However, Republican Senator Richard Burr (N.C.), made it clear that he doesn’t care what she thinks.
What’s Walensky’s problem?
Walensky is lobbying Congress for changes to the PREVENT Pandemics Bill, a bipartisan bill which could be passed this month in the lame duck session.
Roll Call says that one of the problems she has with the bill is a provision that would make the CDC director a government position that requires the approval of the U.S. Senate. It would first affect her successor if it were to be passed.
Walensky stated that it was possible to imagine that this could have taken a long time due to the politicization at CDC.
Burr, however, is the Senate Health, Education, Labor and Pensions Committee’s ranking member. He doesn’t care what Walensky thinks.
Walensky expressed concern to Burr, who replied with “Tough S**t” “We urgently need to reform CDC. … This is a small thing compared to the things we should be doing.”
The provision was also supported by Sen. Patty Murray (D. Wash.), who is the chairwoman of that committee.
Murray’s representative told Roll Call that the provision requiring Senate confirmation of the CDC director would not apply to the current director. “It would treat the CDC director the way other key positions in the department are already confirmed by the Senate.”
Do you have any other suggestions?

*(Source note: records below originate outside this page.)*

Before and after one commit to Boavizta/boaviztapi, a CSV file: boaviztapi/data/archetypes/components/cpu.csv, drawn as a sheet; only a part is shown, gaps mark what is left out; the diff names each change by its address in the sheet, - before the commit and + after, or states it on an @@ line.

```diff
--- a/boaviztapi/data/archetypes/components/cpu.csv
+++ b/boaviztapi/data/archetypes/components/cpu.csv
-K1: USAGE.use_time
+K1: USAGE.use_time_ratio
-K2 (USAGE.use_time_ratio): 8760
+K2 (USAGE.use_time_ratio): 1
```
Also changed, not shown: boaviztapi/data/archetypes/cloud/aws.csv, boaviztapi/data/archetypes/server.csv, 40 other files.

Walensky is not only lobbying against the confirmation of the CDC director by the Senate, but she is also urging Congress for the extension of the CDC’s data collection powers.
The public health emergency relating to COVID-19 has been renewed by the Biden administration multiple times. It will eventually expire. Roll Call explained that the CDC will have to cease asking for data from the state on surveillance, testing and hospitalizations for a certain period after an emergency.
Walensky wants Congress to expand the CDC’s data collection powers, all in the name, of informing the general public.
She said that if we don’t obtain surveillance data or testing data at the speed that we have been getting them, and with the same transparency, we might not be able report on these sorts of things.” This was referring to COVID’s impact on the community.